Takeaways:

  1. Culture and history belong at the center of any account of being human.
  2. Genuine knowing must be an act of integrating not silo-ing.

American Christianity: Older and less educated


Click here to access a larger view of the following graphic from the Religion News Service, based on figures from the Pew 2007 Religious Landscape Survey.
American Christianity is aging and uneducated, according to this Religion News Service graphic and the Pew 2007 Religious Landscape Survey

A few thoughts spurred by the above graphic:

  • To expand your church, look for younger, uneducated people (see the “nothing in particular” circle).
  • Anglicans are smarter but older.
  • Ecstatic experience seems less likely among the educated.
  • Protestant evangelicals want to reach many people who are both better-educated and younger than they are.
  • On balance, Anglicans are better educated than atheists and agnostics.

‘Dear Lord, I know the right positions, and I don’t listen to the wrong ones…’


“…so why won’t You let me pass these classes?”

A quick note on digital humanities


Maybe Mark Driscoll is a product of his time: 2013 poll on plagiarism, fair use, & copyright


As Warren Throckmorton’s examinations of Pastor Mark Driscoll’s “citation problems” continue, I’ve been researching “intentional plagiarism” and “unintentional plagiarism,” as well as what common academic and publishing style guides say about fair use, copyright, and paraphrasing.

More on those matters in upcoming posts. First, I wanted to share some relevant information from the Pew Research Center’s Internet & American Life Project.

Back in July, NBC News reported the following based on a Pew report that had just been released:

Most writing teachers believe that digital tools — from wikis to whiteboards — make it easier to teach writing, but say they worry about plagiarism and informality in their students’ work, according to a new survey from the Pew Research Center’s Internet & American Life Project.

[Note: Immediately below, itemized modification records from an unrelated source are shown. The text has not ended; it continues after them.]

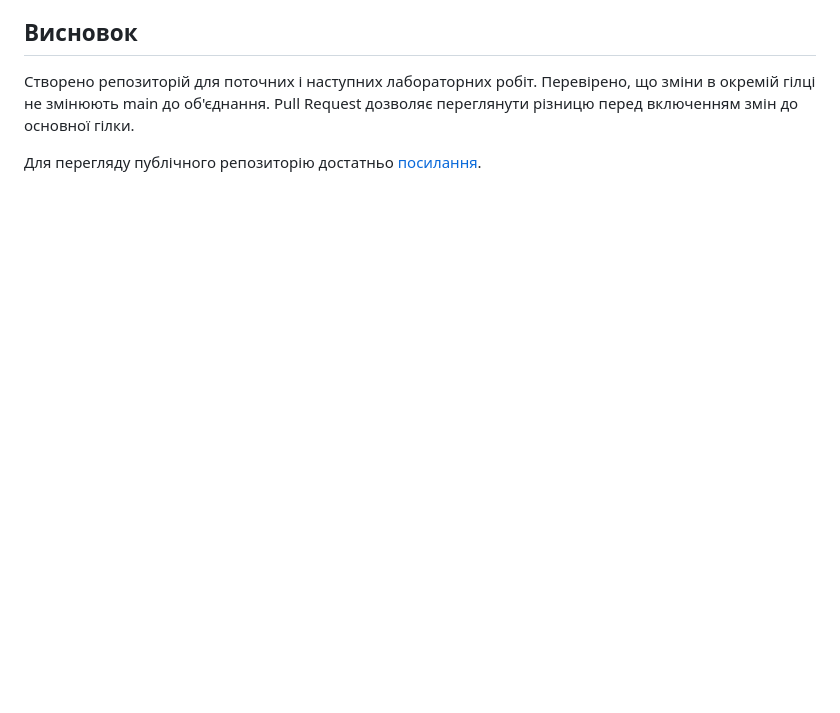
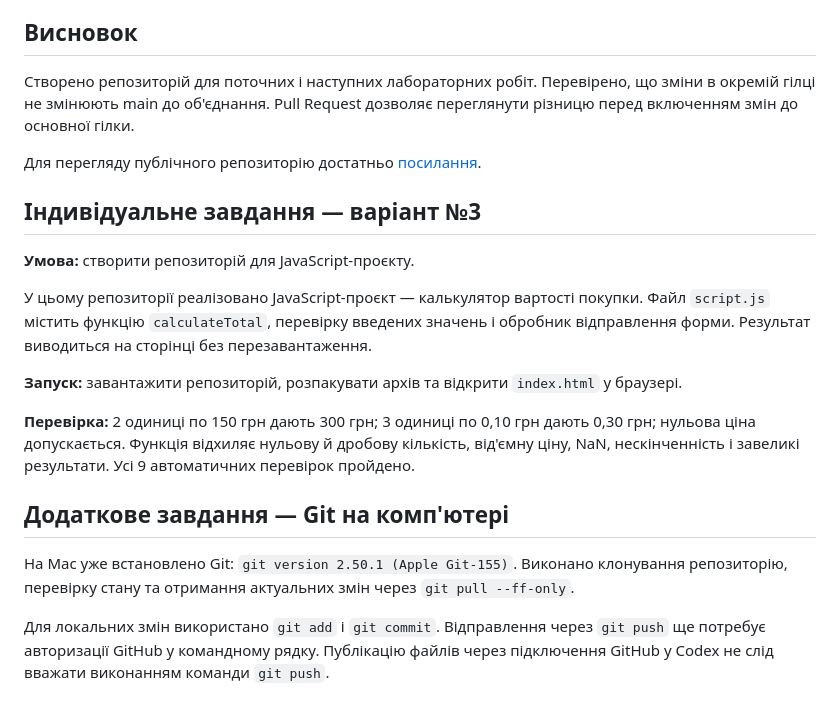
Before and after one commit to dmytromatveiev-Hneu/web-technologies-lab, a Markdown page: lab-01/README.md, the part around the change. Rendered like a GitHub page; blank space fills up the shorter version.

Commit message:
Document variant 3 and local Git progress

```diff
--- a/lab-01/README.md
+++ b/lab-01/README.md
@@ -59,3 +59,19 @@
 Створено репозиторій для поточних і наступних лабораторних робіт. Перевірено, що зміни в окремій гілці не змінюють main до об'єднання. Pull Request дозволяє переглянути різницю перед включенням змін до основної гілки.
 
 Для перегляду публічного репозиторію достатньо [посилання](https://github.com/dmytromatveiev-Hneu/web-technologies-lab).
+
+## Індивідуальне завдання — варіант №3
+
+**Умова:** створити репозиторій для JavaScript-проєкту.
+
+У цьому репозиторії реалізовано JavaScript-проєкт — калькулятор вартості покупки. Файл `script.js` містить функцію `calculateTotal`, перевірку введених значень і обробник відправлення форми. Результат виводиться на сторінці без перезавантаження.
+
+**Запуск:** завантажити репозиторій, розпакувати архів та відкрити `index.html` у браузері.
+
+**Перевірка:** 2 одиниці по 150 грн дають 300 грн; 3 одиниці по 0,10 грн дають 0,30 грн; нульова ціна допускається. Функція відхиляє нульову й дробову кількість, від'ємну ціну, NaN, нескінченність і завеликі результати. Усі 9 автоматичних перевірок пройдено.
+
+## Додаткове завдання — Git на комп'ютері
+
+На Mac уже встановлено Git: `git version 2.50.1 (Apple Git-155)`. Виконано клонування репозиторію, перевірку стану та отримання актуальних змін через `git pull --ff-only`.
+
+Для локальних змін використано `git add` і `git commit`. Відправлення через `git push` ще потребує авторизації GitHub у командному рядку. Публікацію файлів через підключення GitHub у Codex не слід вважати виконанням команди `git push`.
```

More than 2,400 Advanced Placement (AP) and National Writing Project (NWP) middle- and high-school teachers were asked about the use of digital tools including interactive whiteboards, wikis, websites, blogs, and collaborative Web-based tools (such as Google Docs) as sources of help for writing.

“In addition to giving students low ratings on their understanding of fair use and copyright, a majority of AP and NWP teachers also say students are not performing well when it comes to ‘appropriately citing and/or referencing content’ in their work,” the study found.

“This is fairly common concern among the teachers in the study, who note how easy it is for students today to copy and paste others’ work into their own and how difficult it often is to determine the actual source of much of the content they find online.”

Those issues have become so important that 88 percent of the teachers said they spend class time talking to students about the concepts of “citation and plagiarism,” while 75 percent make sure they talk about the notions of fair use and copyright with their students. [boldface added]

Apparently, few really understand the academic, ethical, and legal implications of an inappropriate use of another person’s ideas and (or) creative work.

While the websites of some acclaimed universities (e.g., see here and here) note that students might not always be aware of when they are plagiarizing, those same sites name such unawareness “unintentional plagiarism.” In other words, it’s still plagiarism.

This would be a different take than that held by the folks at Driscoll’s publisher Tyndale House, who defensively have suggested that plagiarism requires an intentional act.

“While there are many nuanced definitions of plagiarism, most definitions agree that plagiarism is a writer’s deliberate use of someone’s words or ideas, and claiming them as their own with no intent to provide credit to the original source,” Tyndale House said in part of a statement released back in December.

“Nuanced definitions of plagiarism”? Cut the nonsense. Tyndale House might as well had told us the definition at hand depended on what our definition of “is” is.